• _Task item_
Reproduce all of the data exactly. Images are not to appear in the reply.

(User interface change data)

▬▬▬▬▬▬▬▬▬▬

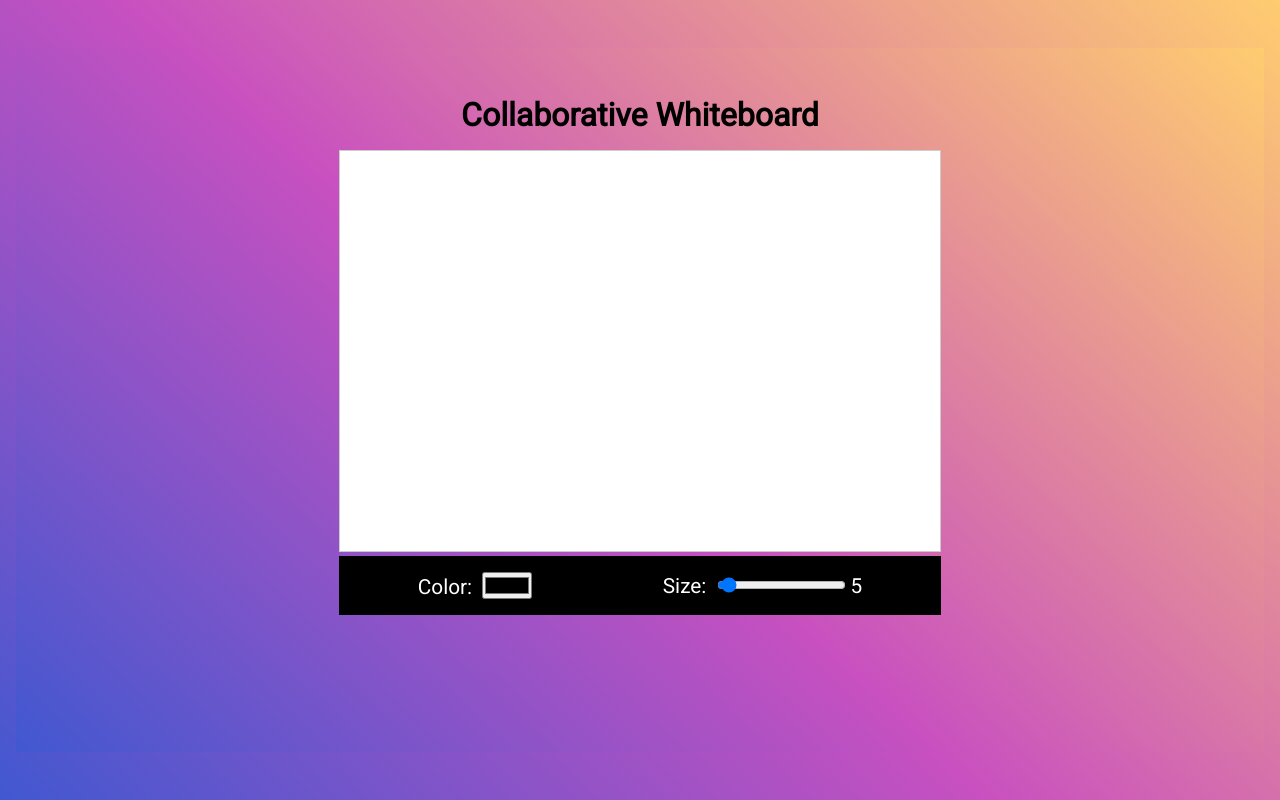
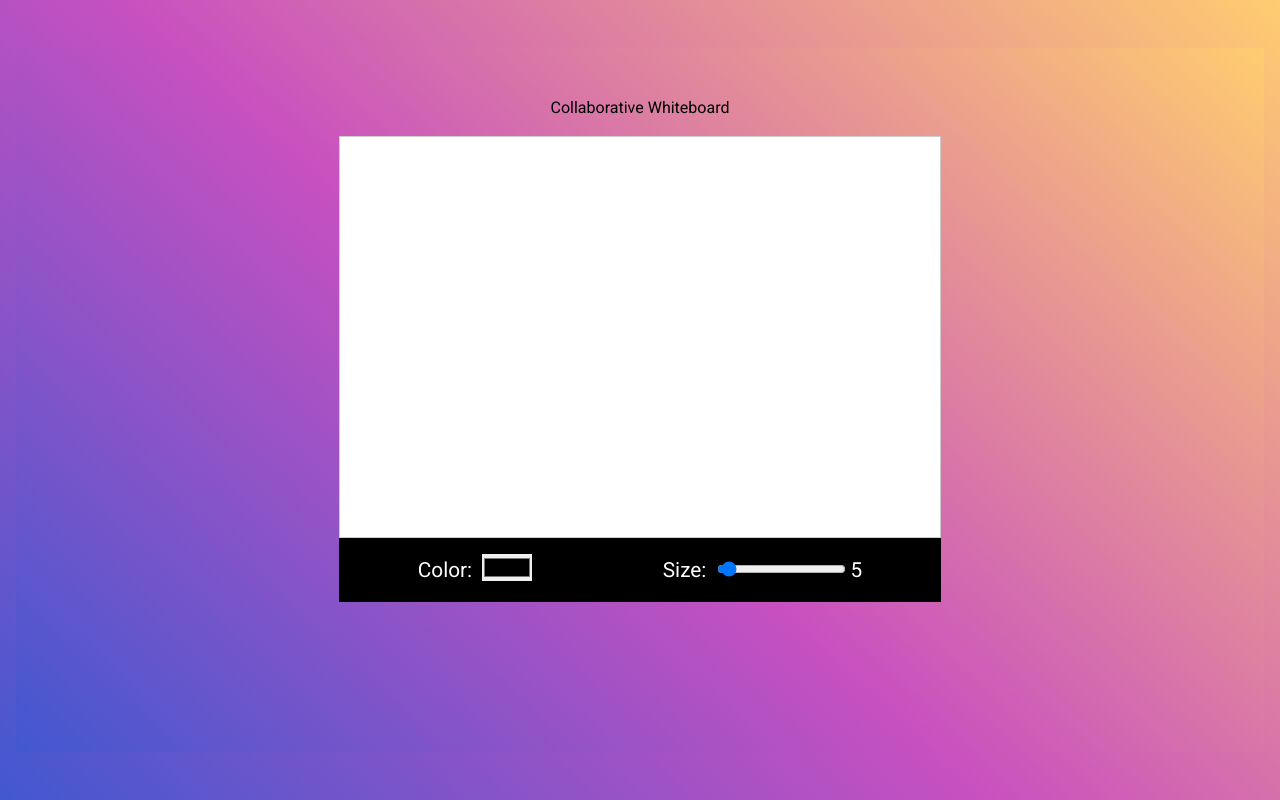
Before and after one commit to Ankush-nitjsr/whiteboard-app, a React (Vite) app in the folder client/: page / in a window 1280 px wide. Built offline with nearby package versions, Linux system fonts and the light colour scheme; no server answers.

Commit message:
style: Update index.css with tailwind css directives

```diff
--- a/client/src/index.css
+++ b/client/src/index.css
@@ -1,8 +1,9 @@
-@import url("https://fonts.googleapis.com/css2?family=Roboto&display=swap");
+/* Tailwind Directives */
+@tailwind base;
+@tailwind components;
+@tailwind utilities;
 
+/* Custom Global Styles */
 * {
-  margin: 0;
-  padding: 0;
-  box-sizing: border-box;
   font-family: "Roboto", sans-serif;
 }
```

▬▬▬▬▬▬▬▬▬▬

• _Task result_
Before and after one commit to Ankush-nitjsr/whiteboard-app, a React (Vite) app in the folder client/: page / in a window 1280 px wide. Built offline with nearby package versions, Linux system fonts and the light colour scheme; no server answers.

Commit message:
style: Update index.css with tailwind css directives

```diff
--- a/client/src/index.css
+++ b/client/src/index.css
@@ -1,8 +1,9 @@
-@import url("https://fonts.googleapis.com/css2?family=Roboto&display=swap");
+/* Tailwind Directives */
+@tailwind base;
+@tailwind components;
+@tailwind utilities;
 
+/* Custom Global Styles */
 * {
-  margin: 0;
-  padding: 0;
-  box-sizing: border-box;
   font-family: "Roboto", sans-serif;
 }
```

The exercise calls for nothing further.